Back from Belgium, none the worse for the wear. Not that there was much in the way of wear. The organizers of FOSDEM did a bang-up job. Jennifer and I spent our extra day in Brugge where we had the occasion to eat Kangaroo. So yeah, it was a great trip and a neat conference. The energy of a thousand hackers who are changing the world all in one place is a bit addictive. It's enough to convince you that this whole Open Source thing might not just be a lark after all.
Upon hitting the ground last night, I was back into the bug queue (which never seems to get shorter). Given that I've got less than a week to get a small mountain of work done before ETech, it's imperative that I avoid downtime. It was with some trepidation then that I hooked up the firewire cable between the trusty PowerBook and the brand-spanking-new MacBook Pro.
The PowerBook was my first mac, and so I hadn't tried this kind of migration before. Given how much trouble I'd had with 3rd party software between OS revs, I was fully expecting to need to wipe the new box clean when the transfer inevitably went awry in some unforseen way. To my delight and surprise, the thing booted up 3 hours (and 65 gig) later without so much as a hiccup. Even KMail works via rosetta.
I'll spare you the "no, really, it's faster" and "here are some more identical pictures of the unboxing, only with different, but still badly lit and slightly dumpy, background scenery" type details. I am happy that it appears to be working out and with less fuss than anticipated.
Great engineering really can make you smile.
Here are the slides from my talk today at FOSDEM. Looking forward to seeing you there!
I'm sitting at home feverishly working on new Wiki features in preparation for my ass being out of the proverbial hot seat during FOSDEM, and what shows up in my well-worn maildir? The shipment notification for my new MacBook Pro.
I use my laptop for nearly everything and I've been frustrated with the speed for a while. The macworld keynote wasn't even over when, with some fellow uber-dorks from work, I trundled down University Ave. to see if I could get my hands on one of these things. 2 cores, each faster than my current CPU? Yes, please. Now. Freaking right now!!!

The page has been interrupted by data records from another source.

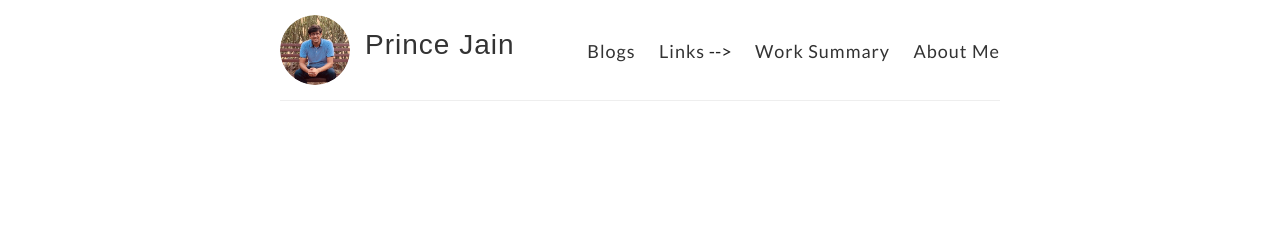
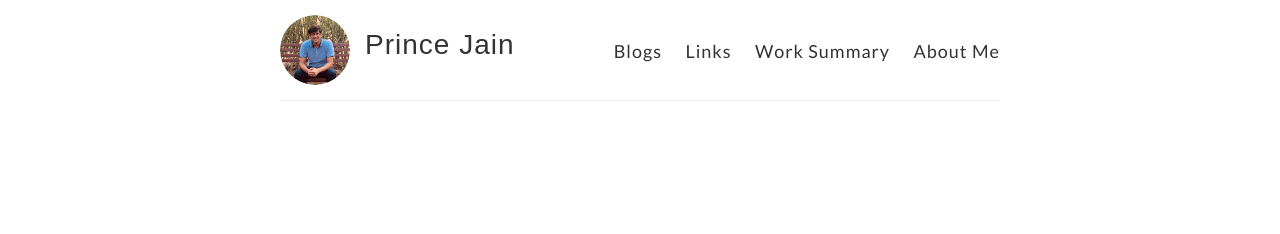
Before and after one commit to product-noob/product-noob.github.io, a Jekyll site: the page built from index.md, in a window 1280 px wide. Shown: the top 234 px of the page. Built offline with Jekyll 4.4.1, drawn with Linux system fonts in a browser that asks for light colours.

Commit message:
Removed comment

```diff
--- a/_includes/header.html
+++ b/_includes/header.html
@@ -7,7 +7,7 @@
       </div>
       <nav>
         <a href="{{ site.baseurl }}/blogs">Blogs</a>
-        <a href="{{ site.baseurl }}/links/">Links</a> -->
+        <a href="{{ site.baseurl }}/links/">Links</a>
         <a href="{{ site.baseurl }}/worksummary">Work Summary</a>
         <a href="{{ site.baseurl }}/about">About Me</a>
       </nav>
```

Needless to say, that didn't work. Who knew that they Apple stores don't get shipments of stuff until it actually ships? We all skulked back to work laughing nervously at ourselves, all kind of thankful that we didn't have to explain 3+ thousand dollars of new hardware to our respective S/O's. Not that I'd let a little setback like that stop me.
As soon as the Apple Store (online variant) come gasping back to life, my order was in. RAM: maxed. Hard drive: spindle speed, baby! I think I might have actually signed away my vote in the next presidential election in the process. I sure as hell wouldn't have noticed.
So it's finally shipping. I should be ecstatic, right? Kinda.
Problem is that I'm also an unrepentant Unix dork. This little Powerbook has so many configuration tweaks and external utilities installed that transferring to another system will probably take me the better part of a week. Last OS update, my mail client alone took two days to resurrect. All of this means I can't really trust new hardware enough to take it to conferences yet, even if it does arrive before I leave.
It's a cock tease in the form of a laptop.
Aaron says I need to work on my slug sentences, and I agree. On reflection, I suck at writing almost any kind of sentence. I guess I shouldn't expect slugs to be different.
- implementations of a ratified language spec (scheme? lisp? do they even "count"?)
- interpreters deployed (Forth is in every Apple and SUN bios...can that possibly beat the distribution of IE, Firefox, and Safari?)
- lines of code written for said language
Perhaps KSH and/or bash would win? I'm curious to know if anyone can think up other strong contenders.
I've uploaded updated renderings (pdf or png) of the document I use to keep track of the non-trivial, public DHTML toolkit efforts that have occurred over the years.
Interestingly, the difference between this version and previous ones is that many companies are starting to either release or talk about tools that they had quietly built in-house years ago. Also, Google and Yahoo have been on something of a hiring binge. Yahoo seems to be dedicating more (visible) resources to their responsive UI cause than Google. The secrecy difference between the two cultures might explain the delta, but I'm convinced that's not the whole story.
I will admit to not having kept this document as up-to-date as it should be. The proliferation of toolkits over the last year has been pretty astounding, and investigating each one to find out if it's just another crappy 10-line XMLHTTP wrapper hasn't been on the top of my list of things to do. So in true open-source style, your help is requested! If you have corrections or new information, please either mail them to me or submit a patch to the graphviz source file. The format is straightforward and easy to figure out.